MISSOULA, Mont.—The Rocky Mountain Elk Foundation, an international conservation organization with a focus on habitat protection and enhancement, has announced its 2008 project grants for Minnesota. Grants will affect Beltrami, Kittson and Marshall counties.
“This is all about ensuring the future of elk, other wildlife and their habitat in Minnesota,” said David Allen, Elk Foundation president and CEO. “Grants are based on revenues from Elk Foundation fundraising banquets in Minnesota, as well as worthy project proposals.”
For 2008, four grants totaling $21,586 will help fund the following Minnesota conservation projects, listed by county:
Kittson County—Establish two new forage openings, reseed two existing openings and enlarge an existing legume plot affecting 90 acres at Skull Lake, Beaches Lake and Caribou wildlife management areas to enhance elk habitat and alleviate depredation issues; treat brush and aspen encroachment on 380 acres at Caribou, Beaches Lake and East Park wildlife management areas.
Marshall County—Plant 79 acres of forage openings at Grygla and Wapiti wildlife management areas to enhance elk habitat and alleviate depredation issues (also affects Beltrami County); shear and mow 250 acres of brush at Grygla, Wapiti and Moose River wildlife management areas to return area to early stages of vegetative succession, provide a mosaic of habitat types, and prepare for prescribed fire treatment in the future (also affects Beltrami County).
Since 1984, the Elk Foundation and its partners have completed more than 70 conservation projects in Minnesota with a value of nearly $1.4 million. Partners for 2008 projects in Minnesota include the Minnesota Department of Natural Resources and MDHA North Red River Chapter.
About the Rocky Mountain Elk Foundation

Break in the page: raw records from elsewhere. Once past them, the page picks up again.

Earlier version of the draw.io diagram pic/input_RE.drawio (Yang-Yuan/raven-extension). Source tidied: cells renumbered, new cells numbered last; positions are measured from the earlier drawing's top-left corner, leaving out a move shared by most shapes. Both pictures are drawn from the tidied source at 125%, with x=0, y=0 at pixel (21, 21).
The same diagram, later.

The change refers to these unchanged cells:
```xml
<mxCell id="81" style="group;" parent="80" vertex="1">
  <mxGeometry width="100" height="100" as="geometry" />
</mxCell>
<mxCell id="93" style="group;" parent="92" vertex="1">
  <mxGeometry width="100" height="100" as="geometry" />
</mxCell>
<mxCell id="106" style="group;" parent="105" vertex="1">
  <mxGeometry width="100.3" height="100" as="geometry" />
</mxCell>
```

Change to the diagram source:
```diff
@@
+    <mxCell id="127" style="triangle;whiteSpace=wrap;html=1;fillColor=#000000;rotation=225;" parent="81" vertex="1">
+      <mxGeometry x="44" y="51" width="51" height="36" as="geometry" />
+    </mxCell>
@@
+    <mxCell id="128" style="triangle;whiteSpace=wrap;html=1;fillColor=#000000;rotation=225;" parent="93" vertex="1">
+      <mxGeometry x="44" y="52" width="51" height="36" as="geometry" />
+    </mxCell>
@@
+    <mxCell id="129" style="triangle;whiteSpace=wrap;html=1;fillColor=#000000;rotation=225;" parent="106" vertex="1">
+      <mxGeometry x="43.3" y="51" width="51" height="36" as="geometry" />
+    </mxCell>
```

Founded in 1984 and headquartered in Missoula, Mont., the Rocky Mountain Elk Foundation is a nonprofit organization dedicated to ensuring the future of elk, other wildlife and their habitat. The Elk Foundation and its partners have permanently protected or enhanced over 5.2 million acres, a land area larger than Connecticut, Delaware and District of Columbia combined. More than 500,000 acres previously closed to public access are now open for hunting, fishing and other recreation. The Elk Foundation has more than 150,000 members, a staff of 150 and 10,000 active volunteers. To help protect wild elk country or learn more about the Rocky Mountain Elk Foundation, visit www.elkfoundation.org or call 800-CALL-ELK.